WSL2 continues to be one of my top features I want to explore and learn more about in the entire Windows 10 offering. What Microsoft is doing with WSL is fascinating and the endless possibility of having Linux and Windows in such deep marriage is beyond my wildest dream.
In today’s guide, we will use Window’s native RDP client to remote connect into your local WSL2 Ubuntu on the same machine. (when is the last time you RDP into localhost? … and the destination is also running in Linux, not Windows) This never happened to me until just recently. Below is a sneak peek of the end result. Let’s get started.
We assume by now you already have WSL2 running and have at least Ubuntu installed. You can follow this guide to upgrade your Ubuntu to the latest 20.04 LTS distro if you haven’t already done so.
First the standard
sudo apt update && sudo apt -y upgrade
Next we are going to install a GUI distro to Ubuntu
sudo apt-get install -y kubuntu-desktop
Half way through the installation you will be prompt for this configurating sddm, select
Install and configure XDRP, and change the RDP port to 3390

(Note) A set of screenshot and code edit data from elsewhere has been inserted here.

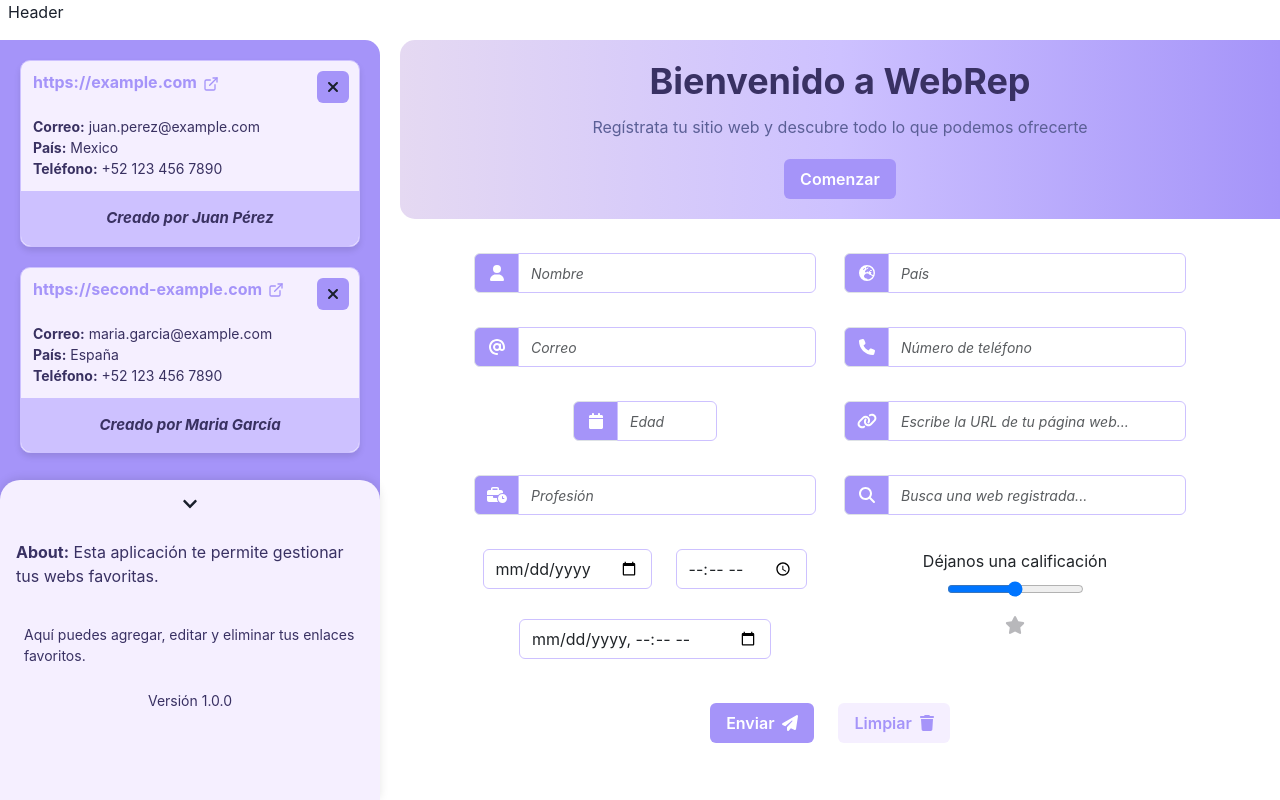
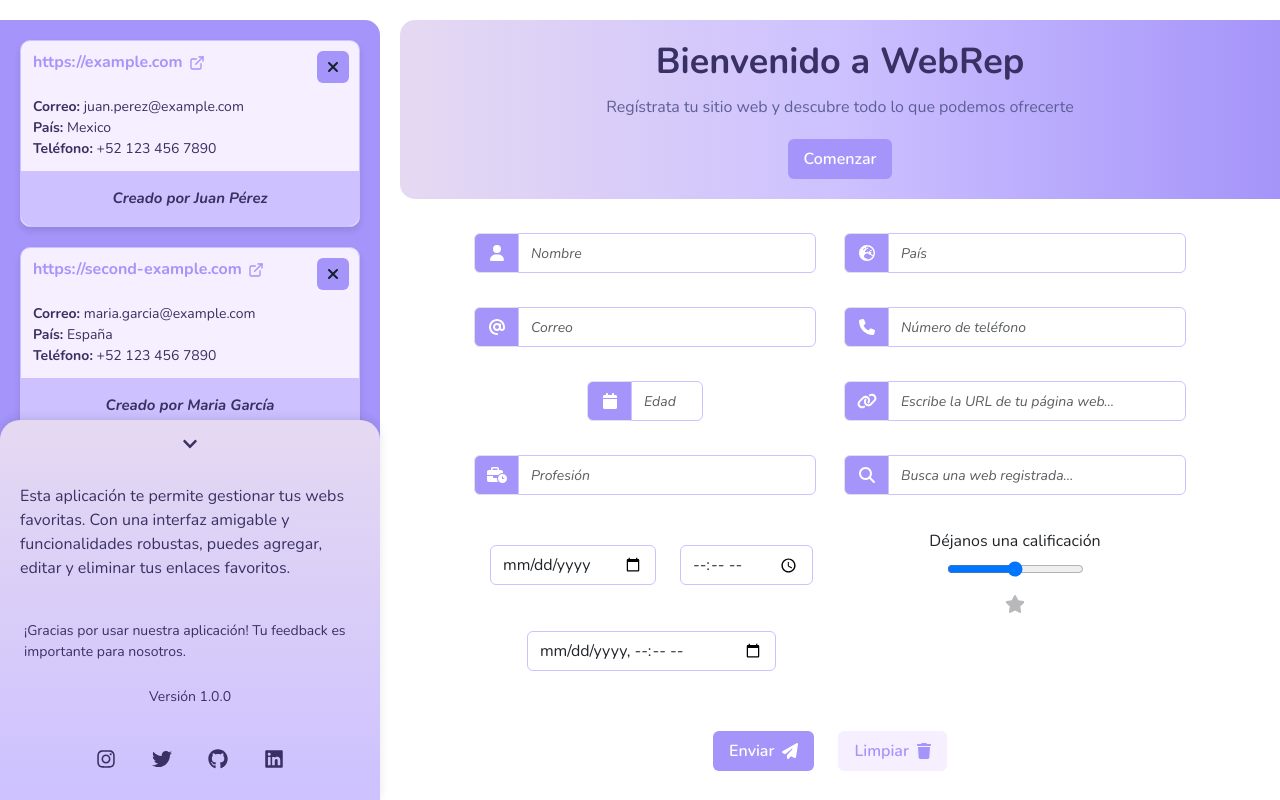
Before and after one commit to aggiovato/ejercicio-form, a React (Vite) app: page / in a window 1280 px wide. Both pictures are taken after a click on the button 190 px from the left and 774 px from the top of the page. Built offline with nearby package versions, Linux system fonts and the light colour scheme.

Commit message:
Commit 6: Fixed phone field bug, data validation with SuperRefine connecting 'country' with 'phone', added file 'theme.ts' with global font 'Nunito', deleted Header component and fixed some responsiveness issues

```diff
--- a/index.html
+++ b/index.html
@@ -3,6 +3,12 @@
   <head>
     <meta charset="UTF-8" />
     <link rel="icon" type="image/svg+xml" href="/vite.svg" />
+    <link rel="preconnect" href="https://fonts.googleapis.com" />
+    <link rel="preconnect" href="https://fonts.gstatic.com" crossorigin />
+    <link
+      href="https://fonts.googleapis.com/css2?family=Nunito:ital,wght@0,200..1000;1,200..1000&display=swap"
+      rel="stylesheet"
+    />
     <meta name="viewport" content="width=device-width, initial-scale=1.0" />
     <title>EJERCICIO 1: FORM</title>
   </head>
--- a/src/App.tsx
+++ b/src/App.tsx
@@ -1,28 +1,49 @@
-import { Grid, GridItem } from "@chakra-ui/react";
-import Header from "./components/Header";
+import { Grid, GridItem, IconButton, useDisclosure } from "@chakra-ui/react";
 import SideBar from "./components/SideBar";
 import MainContent from "./components/MainContent";
+import { HamburgerIcon, CloseIcon } from "@chakra-ui/icons";
 
 const App = () => {
+  const { isOpen, onOpen, onClose } = useDisclosure();
+
   return (
     <Grid
-      templateAreas={`"header header"
-                    "nav main"`}
-      gridTemplateRows={"40px 1fr"}
-      gridTemplateColumns={{ sm: `0 1fr`, md: `380px 1fr` }}
+      templateAreas={`"nav main"`}
+      gridTemplateRows={"1fr"}
+      gridTemplateColumns={{ base: "0 1fr", md: "380px 1fr" }}
+      minHeight={"100vh"}
     >
-      <GridItem pl="2" area={"header"}>
-        <Header />
-      </GridItem>
+      {/* Botón de hamburguesa */}
+      <IconButton
+        icon={isOpen ? <CloseIcon /> : <HamburgerIcon />}
+        onClick={isOpen ? onClose : onOpen}
+        display={{ base: "block", md: "none" }} // Mostrar solo en pantallas pequeñas
+        aria-label="Toggle Sidebar"
+        position="fixed"
+        zIndex={10}
+        top={8}
+        right={3}
+      />
+
+      {/* Sidebar */}
       <GridItem
+        area={"nav"}
+        display={{ base: isOpen ? "flex" : "none", md: "flex" }} // Ocultar en pantallas pequeñas
         bg="#A594F9"
-        area={"nav"}
-        h={"calc(100vh - 60px)"}
+        position={{ base: "fixed", md: "relative" }}
+        mt={5}
+        flexDirection={"column"}
         borderRadius={"0px 15px 0px 0px"}
+        zIndex={5}
+        width={380}
+        minHeight={"calc(100vh - 20px)"}
+        transition="1.8s"
       >
         <SideBar />
       </GridItem>
-      <GridItem area={"main"}>
+
+      {/* Contenido principal */}
+      <GridItem area={"main"} mt={5}>
         <MainContent />
       </GridItem>
     </Grid>
--- a/src/components/ErrorMsg.tsx
+++ /dev/null
@@ -1,5 +0,0 @@
-const ErrorMsg = () => {
-  return <div>ErrorMsg</div>;
-};
-
-export default ErrorMsg;
--- a/src/components/ExpandableFooter.tsx
+++ b/src/components/ExpandableFooter.tsx
@@ -1,6 +1,13 @@
-import { Box, IconButton, Text, VStack } from "@chakra-ui/react";
+import { Box, HStack, IconButton, Link, Text, VStack } from "@chakra-ui/react";
 import { useState } from "react";
-import { FaChevronUp, FaChevronDown } from "react-icons/fa";
+import {
+  FaChevronUp,
+  FaChevronDown,
+  FaLinkedin,
+  FaGithub,
+  FaTwitter,
+  FaInstagram,
+} from "react-icons/fa";
 
 const ExpandableFooter = () => {
   const [isExpanded, setIsExpanded] = useState(false);
@@ -11,17 +18,18 @@ const ExpandableFooter = () => {
 
   return (
     <Box
-      position="absolute"
+      position="fixed"
       bottom={0}
       left={0}
       right={0}
-      zIndex={10}
-      bgColor={isExpanded ? "#F5EFFF" : "#CDC1FF"}
+      zIndex={0}
+      width={380}
       borderTopRadius={isExpanded ? "20px" : "10px"}
       transition="all 0.3s ease"
-      height={isExpanded ? "320px" : "50px"}
+      height={isExpanded ? "380px" : "50px"}
       boxShadow="0px -2px 10px rgba(0, 0, 0, 0.1)"
       overflow="hidden"
+      bgGradient={isExpanded ? "linear(to-b, #E5D9F2, #CDC1FF)" : "#CDC1FF"}
     >
       <VStack spacing={1} p={1} align="center">
         <IconButton
@@ -30,21 +38,68 @@ const ExpandableFooter = () => {
           onClick={toggleExpand}
           bgColor="transparent"
           _hover={{ bgColor: "transparent" }}
-          color={isExpanded ? "##393163" : "#A594F9"}
+          color={isExpanded ? "#393163" : "#393163"}
         />
 
         {isExpanded && (
           <>
-            <Text fontSize="md" color={"#393163"} m={3}>
-              <strong>About:</strong> Esta aplicación te permite gestionar tus
-              webs favoritas.
+            <Text fontSize="md" color={"#393163"} m={4}>
+              Esta aplicación te permite gestionar tus webs favoritas. Con una
+              interfaz amigable y funcionalidades robustas, puedes agregar,
+              editar y eliminar tus enlaces favoritos.
             </Text>
             <Text fontSize="sm" color={"#393163"} m={5}>
-              Aquí puedes agregar, editar y eliminar tus enlaces favoritos.
+              ¡Gracias por usar nuestra aplicación! Tu feedback es importante
+              para nosotros.
             </Text>
             <Text fontSize="sm" color={"#393163"}>
               Versión 1.0.0
             </Text>
+            <HStack spacing={4} mt={3}>
+              <Link href="https://www.instagram.com" isExternal>
+                <IconButton
+                  fontSize={20}
+                  color={"#393163"}
+                  aria-label="Instagram"
+                  icon={<FaInstagram />}
+                  colorScheme="transparent"
+                  _hover={{ color: "#E4405F" }}
+                />
+              </Link>
+              <Link href="https://twitter.com" isExternal>
+                <IconButton
+                  fontSize={20}
+                  color={"#393163"}
+                  aria-label="Twitter"
+                  icon={<FaTwitter />}
+                  colorScheme="transparent"
+                  _hover={{ color: "#1DA1F2" }} // color de hover de Twitter
+                />
+              </Link>
+              <Link
+                href="https://github.com/aggiovato/ejercicio-form.git"
+                isExternal
+              >
+                <IconButton
+                  fontSize={20}
+                  color={"#393163"}
+                  aria-label="GitHub"
+                  icon={<FaGithub />}
+                  colorScheme="transparent"
+                  _hover={{ color: "#333" }} // color de hover de GitHub
+                />
+              </Link>
+              <Link href="https://www.linkedin.com" isExternal>
+                <IconButton
+                  fontSize={20}
+                  color={"#393163"}
+                  aria-label="LinkedIn"
+                  icon={<FaLinkedin />}
+                  colorScheme="transparent"
+                  _hover={{ color: "#0077B5" }} // color de hover de LinkedIn
+                />
+              </Link>
+            </HStack>
           </>
         )}
       </VStack>
--- a/src/components/InfoCard.tsx
+++ b/src/components/InfoCard.tsx
@@ -119,6 +119,7 @@ const InfoCard = ({
             borderRadius={"10px"}
             bgColor={"#CDC1FF"}
             alignItems={"center"}
+            zIndex={1000}
           >
             <iframe
               src={url}
--- a/src/components/SideBar.tsx
+++ b/src/components/SideBar.tsx
@@ -121,7 +121,7 @@ const SideBar = () => {
         </VStack>
       )}
       {cards.length >= 3 && (
-        <Text mt={4} fontSize="sm">
+        <Text mt={6} ml={6} fontSize="sm" fontWeight={"bold"} color={"#F5EFFF"}>
           Hay más elementos en el listado...
         </Text>
       )}
--- a/src/components/WebForm.tsx
+++ b/src/components/WebForm.tsx
@@ -3,6 +3,7 @@ import { FormProvider, useForm } from "react-hook-form";
 import { formSchema, WebFormType } from "../utils/schemas/schemas";
 import Input from "./Input";
 import {
+  Box,
   Button,
   ButtonGroup,
   Container,
@@ -10,6 +11,7 @@ import {
   SimpleGrid,
   Spacer,
   useToast,
+  Text,
 } from "@chakra-ui/react";
 import { FontAwesomeIcon } from "@fortawesome/react-fontawesome";
 import { faUser } from "@fortawesome/free-solid-svg-icons/faUser";
@@ -46,12 +48,30 @@ const WebForm = () => {
     localStorage.setItem("registeredWebs", JSON.stringify(updatedData));
     methods.reset();
 
-    toast({
-      title: "Sitio web agregado!",
-      status: "success",
-      duration: 2000,
-      isClosable: true,
-    });
+    setPrefixValue("");
+
+    const showToast = () => {
+      toast({
+        render: () => (
+          <Box
+            bg="#A594F9"
+            color="#F5EFFF"
+            p={1}
+            borderRadius="md"
+            boxShadow="md"
+          >
+            <Text fontWeight="bold" textAlign={"left"}>
+              Enviado
+            </Text>
+            <Text textAlign={"center"}>El formulario web ha sido enviado!</Text>
+          </Box>
+        ),
+        duration: 3000,
+        isClosable: true,
+      });
+    };
+
+    showToast();
 
     const event = new Event("updateSidebar");
     window.dispatchEvent(event);
@@ -66,11 +86,12 @@ const WebForm = () => {
 
   const handlePhoneInput = (e: React.ChangeEvent<HTMLInputElement>) => {
     const phone = e.target.value;
+    console.log(phone);
     if (!phone.startsWith(prefixValue)) {
       setPrefixValue(prefixValue);
-    } else {
-      setPrefixValue(phone);
     }
+
+    setPrefixValue(phone);
   };
 
   const handleFocus = (e: React.FocusEvent<HTMLInputElement>) => {
@@ -216,8 +237,11 @@ const WebForm = () => {
               direction="column"
               alignItems={"center"}
               justifyContent="center"
+              maxWidth="600px" // Limita el ancho máximo del formulario para evitar que se expanda demasiado
+              mx="auto" // Centra el formulario en la pantalla
+              p={4} // Padding interno para darle espacio
             >
-              <Flex>
+              <Flex w="100%" justifyContent="space-between" mb={4}>
                 <Input name="date" type="date" />
                 <Input name="time" type="time" />
               </Flex>
@@ -272,7 +296,10 @@ const WebForm = () => {
                 }}
                 onMouseEnter={() => setIsHovered([true, "clean"])}
                 onMouseLeave={() => setIsHovered([false, "clean"])}
-                onClick={() => methods.reset()}
+                onClick={() => {
+                  methods.reset();
+                  setPrefixValue("");
+                }}
               >
                 Limpiar
               </Button>
--- a/src/main.tsx
+++ b/src/main.tsx
@@ -3,9 +3,10 @@ import ReactDOM from "react-dom/client";
 import App from "./App.tsx";
 import "bootstrap/dist/css/bootstrap.min.css";
 import { ChakraProvider } from "@chakra-ui/react";
+import theme from "./utils/theme/theme.ts";
 
 ReactDOM.createRoot(document.getElementById("root")!).render(
-  <ChakraProvider>
+  <ChakraProvider theme={theme}>
     <React.StrictMode>
       <App />
     </React.StrictMode>
--- a/src/styles/InputRange.moule.css
+++ b/src/styles/InputRange.moule.css
@@ -1,4 +1,3 @@
-/* InputRange.module.css */
 .rangeInput {
   appearance: none;
   -webkit-appearance: none; /* Para WebKit (Chrome, Safari) */
@@ -11,7 +10,6 @@
   outline: none;
 }
 
-/* Estilos para la barra (track) */
 .rangeInput::-webkit-slider-runnable-track {
   background: #a594f9;
   height: 8px;
@@ -32,7 +30,6 @@
   border-radius: 5px;
 }
 
-/* Estilos para el thumb */
 .rangeInput::-webkit-slider-thumb {
   -webkit-appearance: none;
   width: 20px;
--- a/src/utils/data/errorMsg.json
+++ b/src/utils/data/errorMsg.json
@@ -40,7 +40,8 @@
     },
     "phone": {
       "required": "Este campo es obligatorio.",
-      "invalid": "Este no es un número de teléfono válido."
+      "invalid": "Este no es un número de teléfono válido.",
+      "wrong": "El número de teléfono debe comenzar por "
     },
     "profession": {
       "required": "Este campo es obligatorio.",
--- a/src/utils/schemas/schemas.ts
+++ b/src/utils/schemas/schemas.ts
@@ -22,7 +22,8 @@ export const country_prefix = country_en.map((c) => {
 
 const phone_regex = /^\+[0-9]{1,15}$/;
 
-export const formSchema = z.object({
+export const formSchema = z
+  .object({
     username: z
       .string()
       .min(1, {
@@ -83,6 +84,27 @@ export const formSchema = z.object({
     time: z.string(),
     datetime: z.string(),
     range: z.coerce.number(),
+  })
+  .superRefine((data, context) => {
+    const { country, phone } = data;
+    const country_data = country_prefix.find((c) => c.country === country);
+
+    if (!country_data) {
+      context.addIssue({
+        code: z.ZodIssueCode.custom,
+        path: ["phone"],
+        message: `El país "${country}" no tiene un prefijo definido`,
+      });
+      return;
+    }
+
+    if (!phone.startsWith(country_data.phone)) {
+      context.addIssue({
+        code: z.ZodIssueCode.custom,
+        path: ["phone"],
+        message: `${errors.phone.wrong} ${country_data.phone}`,
+      });
+    }
   });
 
 /**
--- /dev/null
+++ b/src/utils/theme/theme.ts
@@ -0,0 +1,10 @@
+import { extendTheme } from "@chakra-ui/react";
+
+const theme = extendTheme({
+  fonts: {
+    body: "'Nunito', sans-serif", // Fuente para todo el cuerpo del texto
+    heading: "'Nunito', sans-serif", // Fuente para los encabezados
+  },
+});
+
+export default theme;
```
Lines whose indentation alone changed are shown as unchanged.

# install xrdp sudo apt-get install xrdp sudo cp /etc/xrdp/xrdp.ini /etc/xrdp/xrdp.ini.bak sudo sed -i 's/3389/3390/g' /etc/xrdp/xrdp.ini sudo sed -i 's/max_bpp=32/#max_bpp=32\nmax_bpp=128/g' /etc/xrdp/xrdp.ini sudo sed -i 's/xserverbpp=24/#xserverbpp=24\nxserverbpp=128/g' /etc/xrdp/xrdp.ini
Lastly, enable Dbus
#enable dbus sudo systemctl enable dbus sudo /etc/init.d/dbus start sudo /etc/init.d/xrdp start # check xrdp status sudo /etc/init.d/xrdp status
You should see something like this below.
Now launch your Windows Remote Desktop Connection, or
mstsc from the Windows Start menu.
localhost:3390 and connect. You will be prompt by this screen keep the session as xorg, and enter your WSL2 username and password.
That’s it, you are now connected to your WSL2 Ubuntu with a GUI over Windows’ native RDP client. How crazy is this?!